There are several serious and compelling reasons why people live in their cars, including the following:

1

Increased rental rates

Rent continues to rise in most of the U.S. The average rent has increased by 3.2% in the last five years, which has led to 29% of renters paying more than they initially budgeted for housing. Nearly two-thirds of Americans reported being stressed out about paying rent each month before the pandemic. In 2019, Americans earning the federal minimum wage amount would need to work 127 hours a week to afford the average national rent for a two-bedroom apartment.

2

There’s an income-rent gap in the U.S.

Along with the fact that rents are going up, the average household income has not increased enough to keep up with inflation. Between 2001 and 2018, household income rose .5%, but rent rose nearly 13%, leaving renters struggling to pay for housing.
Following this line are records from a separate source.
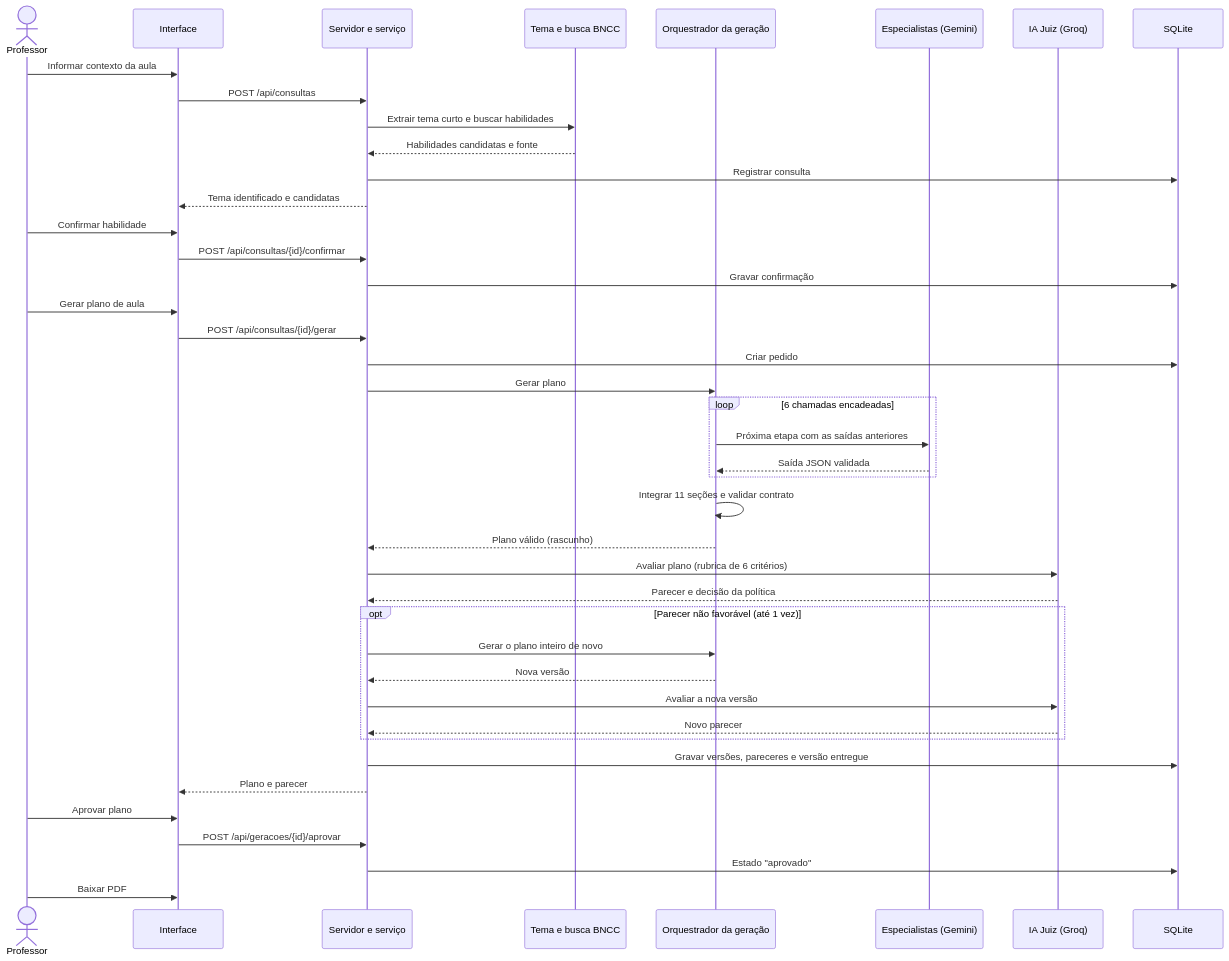
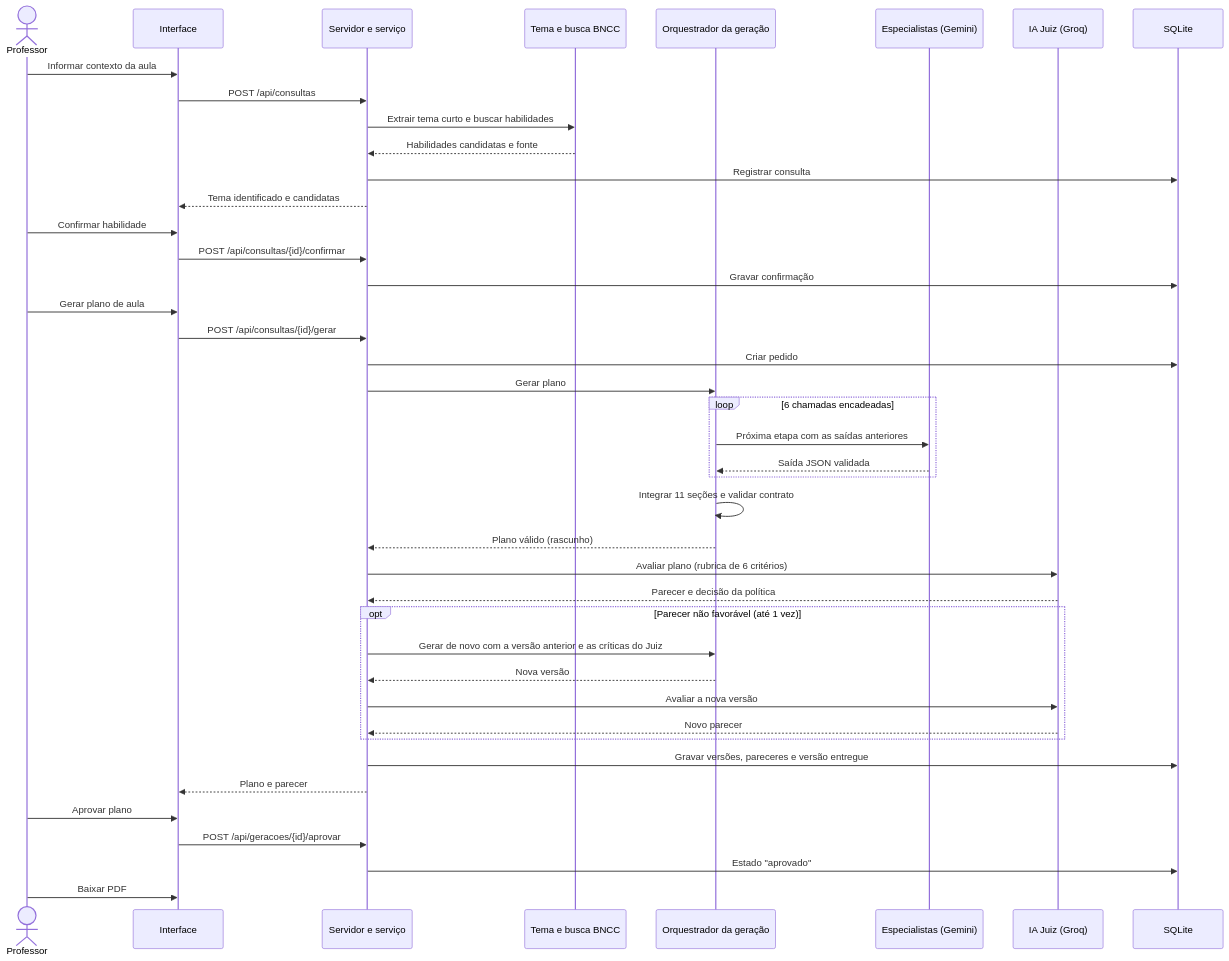
The second of 5 diagrams in docs/diagramas/diagramas-finais.md (Carneiro-Joao/tcc-plataforma-multiagente), drawn with Mermaid before and after one commit. The commit also changed other lines of this file and 6 other files, not shown here.

First line of the commit message:
docs(diagramas): regeneracao informada nas figuras do Cap. 4 (visao geral, atividades, sequencia)

````diff
--- a/docs/diagramas/diagramas-finais.md
+++ b/docs/diagramas/diagramas-finais.md
@@ -69,44 +69,44 @@
 ```mermaid
 sequenceDiagram
     actor P as Professor
     participant UI as Interface
     participant SV as Servidor e serviço
     participant BUS as Tema e busca BNCC
     participant ORQ as Orquestrador da geração
     participant ESP as Especialistas (Gemini)
     participant J as IA Juiz (Groq)
     participant DB as SQLite
     P->>UI: Informar contexto da aula
     UI->>SV: POST /api/consultas
     SV->>BUS: Extrair tema curto e buscar habilidades
     BUS-->>SV: Habilidades candidatas e fonte
     SV->>DB: Registrar consulta
     SV-->>UI: Tema identificado e candidatas
     P->>UI: Confirmar habilidade
     UI->>SV: POST /api/consultas/{id}/confirmar
     SV->>DB: Gravar confirmação
     P->>UI: Gerar plano de aula
     UI->>SV: POST /api/consultas/{id}/gerar
     SV->>DB: Criar pedido
     SV->>ORQ: Gerar plano
     loop 6 chamadas encadeadas
         ORQ->>ESP: Próxima etapa com as saídas anteriores
         ESP-->>ORQ: Saída JSON validada
     end
     ORQ->>ORQ: Integrar 11 seções e validar contrato
     ORQ-->>SV: Plano válido (rascunho)
     SV->>J: Avaliar plano (rubrica de 6 critérios)
     J-->>SV: Parecer e decisão da política
     opt Parecer não favorável (até 1 vez)
-        SV->>ORQ: Gerar o plano inteiro de novo
+        SV->>ORQ: Gerar de novo com a versão anterior e as críticas do Juiz
         ORQ-->>SV: Nova versão
         SV->>J: Avaliar a nova versão
         J-->>SV: Novo parecer
     end
     SV->>DB: Gravar versões, pareceres e versão entregue
     SV-->>UI: Plano e parecer
     P->>UI: Aprovar plano
     UI->>SV: POST /api/geracoes/{id}/aprovar
     SV->>DB: Estado "aprovado"
     P->>UI: Baixar PDF
 ```
````
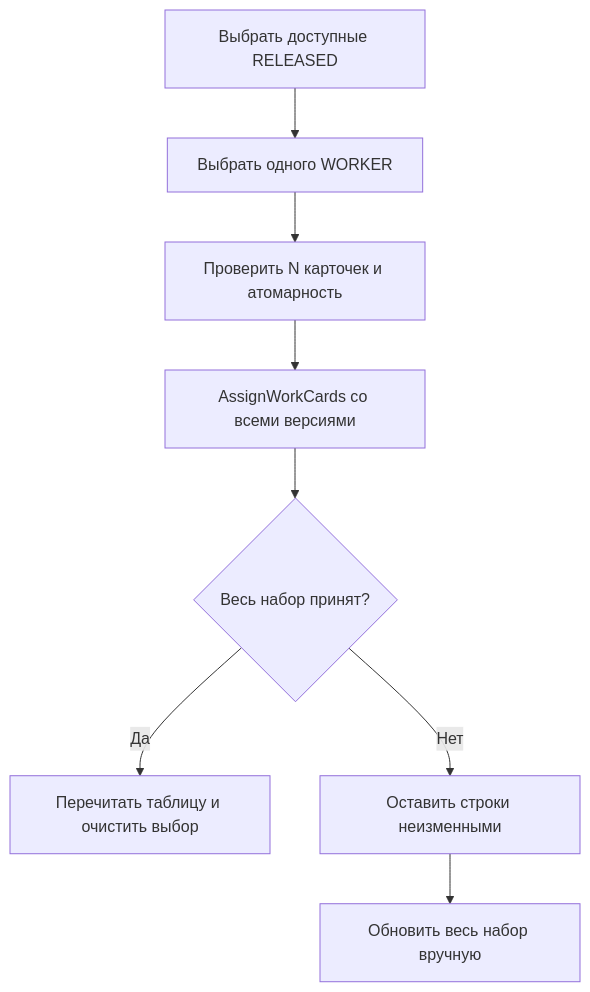
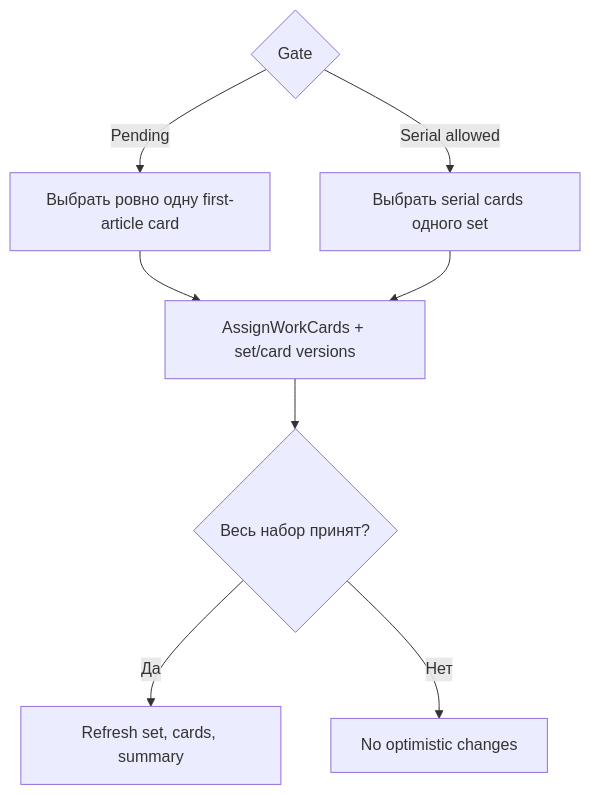
The second of 3 diagrams in WorkCard-Lifecycle/docs/ux/user-flows.md (AI-shoks/WorkCard-Lifecycle), drawn with Mermaid before and after one commit. The commit also changed other lines of this file and 29 other files, not shown here.

````diff
--- a/WorkCard-Lifecycle/docs/ux/user-flows.md
+++ b/WorkCard-Lifecycle/docs/ux/user-flows.md
@@ -81,10 +70,10 @@
 ```mermaid
 flowchart TD
-    select["Выбрать доступные RELEASED"] --> worker["Выбрать одного WORKER"]
-    worker --> review["Проверить N карточек и атомарность"]
-    review --> command["AssignWorkCards со всеми версиями"]
-    command --> ok{"Весь набор принят?"}
-    ok -- Да --> refresh["Перечитать таблицу и очистить выбор"]
-    ok -- Нет --> unchanged["Оставить строки неизменными"]
-    unchanged --> reload["Обновить весь набор вручную"]
+    gate{"Gate"} -->|Pending| pilot["Выбрать ровно одну first-article card"]
+    gate -->|Serial allowed| bulk["Выбрать serial cards одного set"]
+    pilot --> assign["AssignWorkCards + set/card versions"]
+    bulk --> assign
+    assign --> result{"Весь набор принят?"}
+    result -->|Да| refresh["Refresh set, cards, summary"]
+    result -->|Нет| unchanged["No optimistic changes"]
 ```
````
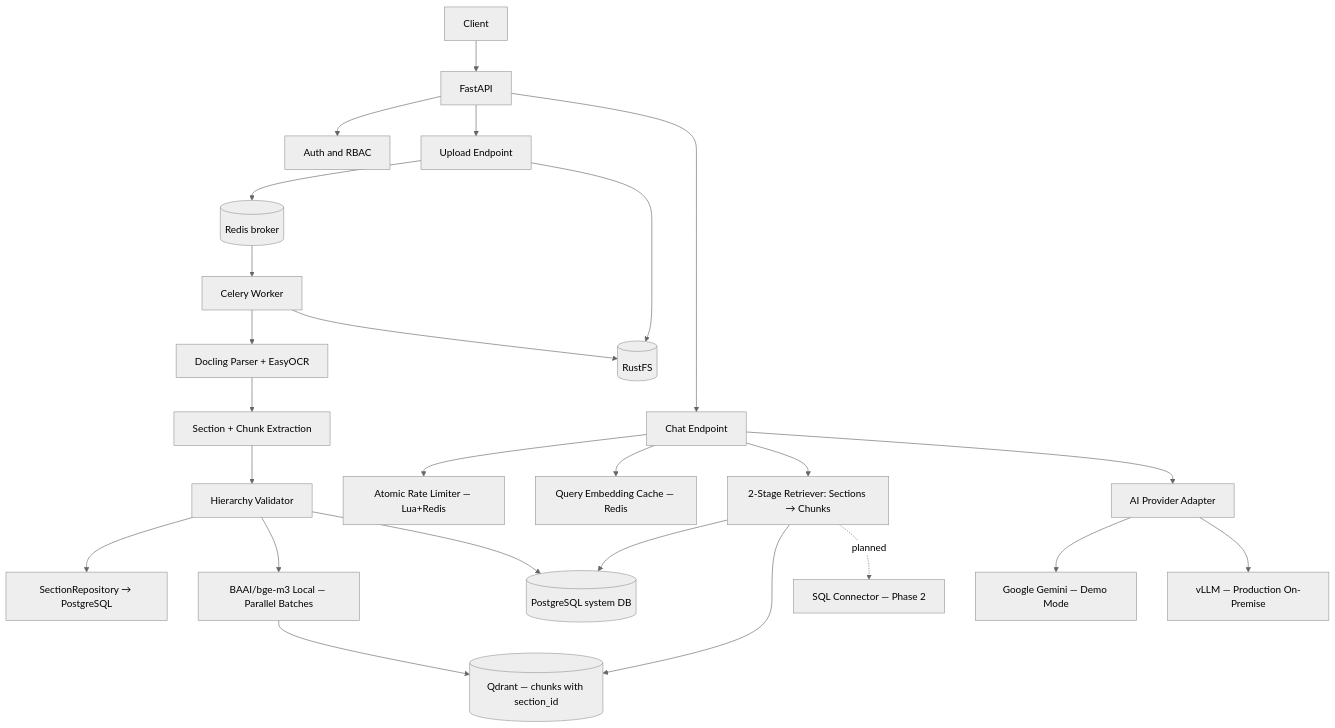
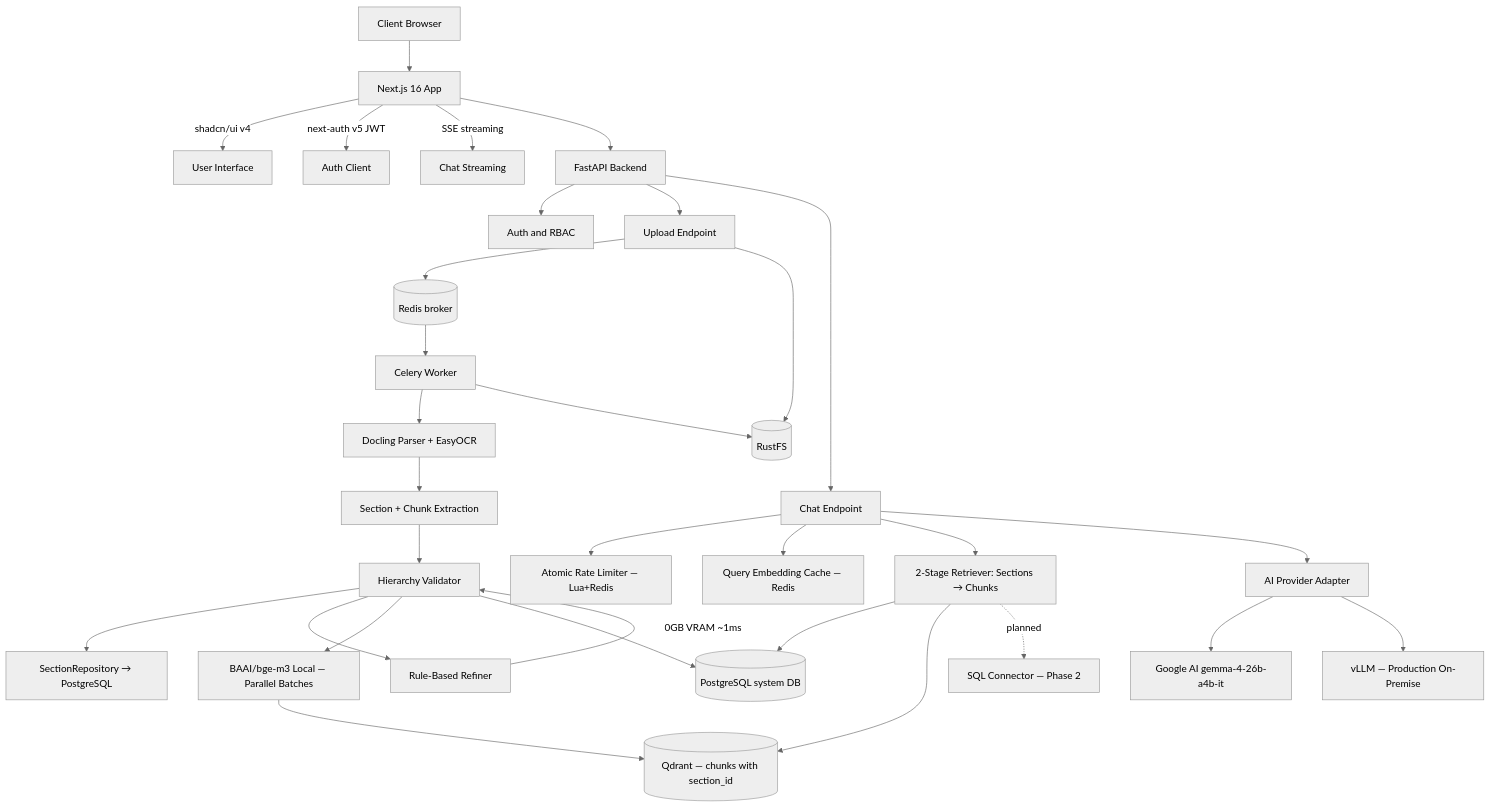
Before and after one commit to qtuanph/chatbot-rag: the diagram in docs/01_SYSTEM_ARCHITECTURE.md, drawn with Mermaid (neutral theme). The commit also changed other lines of this file and 25 other files, not shown here.

````diff
--- a/docs/01_SYSTEM_ARCHITECTURE.md
+++ b/docs/01_SYSTEM_ARCHITECTURE.md
@@ -24,31 +27,38 @@
 ```mermaid
 graph TD
-    Client[Client] --> API[FastAPI]
-    API --> Auth[Auth and RBAC]
+    Client[Client Browser] --> WebApp[Next.js 16 App]
+    WebApp --> |shadcn/ui v4| UI[User Interface]
+    WebApp --> |next-auth v5 JWT| Auth[Auth Client]
+    WebApp --> |SSE streaming| SSE[Chat Streaming]
+
+    WebApp --> API[FastAPI Backend]
+    API --> AuthSvc[Auth and RBAC]
     API --> Upload[Upload Endpoint]
     API --> Chat[Chat Endpoint]
 
     Upload --> Redis[(Redis broker)]
     Redis --> Worker[Celery Worker]
 
     Worker --> Parser[Docling Parser + EasyOCR]
     Parser --> SectionExtractor[Section + Chunk Extraction]
     SectionExtractor --> Validator[Hierarchy Validator]
     Validator --> SectionStore[SectionRepository → PostgreSQL]
+    Validator --> Refiner[Rule-Based Refiner]
+    Refiner --> |0GB VRAM ~1ms| Validator
     Validator --> Embedder[BAAI/bge-m3 Local — Parallel Batches]
     Embedder --> Qdrant[(Qdrant — chunks with section_id)]
     Validator --> PG[(PostgreSQL system DB)]
 
     Upload --> RustFS[(RustFS)]
     Worker --> RustFS
 
     Chat --> Throttle[Atomic Rate Limiter — Lua+Redis]
     Chat --> QueryCache[Query Embedding Cache — Redis]
     Chat --> Retriever[2-Stage Retriever: Sections → Chunks]
     Retriever --> PG
     Retriever --> Qdrant
     Retriever -. planned -.-> SQLConnector[SQL Connector — Phase 2]
     Chat --> LLM[AI Provider Adapter]
-    LLM --> Google[Google Gemini — Demo Mode]
+    LLM --> Google[Google AI gemma-4-26b-a4b-it]
     LLM --> vLLM[vLLM — Production On-Premise]
 ```
````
3

Lack of affordable housing

There is not enough affordable housing to go around for all who need it. According to the National Low Income Housing Coalition (NLIHC), only 36 affordable and available homes exist for every 100 extremely low-income renter households.

4

Social services are underfunded

For families that are facing homelessness, seeking assistance from social services is a natural step. However, continued budget cuts and the repercussions of COVID-19 have left social services organizations severely underfunded and unable to help.

5

Social services are not available

Some people living in their cars have looked into social services and don't find them a viable option for various reasons. For example, individuals with a criminal background might not qualify for services. Families might not want to go into a shelter if it requires them to live apart from each other. Senior citizens may not want to leave their community or face increased health risks from living in a group setting.

6

Unexpected evictions

Through job loss, illness or other serious reasons, people may end up evicted from their homes through no fault of their own. Many people who had steady jobs and were able to pay their rent or mortgage before COVID-19 have lost their jobs since the pandemic. While the government has placed a moratorium on evictions through the end of 2020, this is expected to expire. Once it does, millions of Americans will be in danger of losing their homes.

7

Some people want to

Not everyone who is living in their car has been forced to do so. Some people choose to live in their vehicles to save money and travel easily. This is especially true for individuals who live in RVs.

How to Keep Your Car Compliant for Vehicular Residency

An illustration of a young person putting personal belongings, such as luggage, blanket and boxes, in the car's trunk.

Whether you're living in your car for a week, a month or for the foreseeable future, there are a variety of things you can do to keep your vehicle compliant with local and national laws and maintain your independence. Ensuring you obtain and keep adequate car insurance and self-identification while assuring your vehicle is registered correctly is an excellent way to stay safe and legal while also serving as a good step toward finding a home.


Why is auto insurance so important for people living in their cars?This is an icon

Car insurance is required in every state except for New Hampshire. However, even in New Hampshire, you have to prove that you can afford any damages that might result from an accident out of pocket. If you're caught driving or living in your car without car insurance in the rest of the country, you could be fined, or your vehicle could be taken away.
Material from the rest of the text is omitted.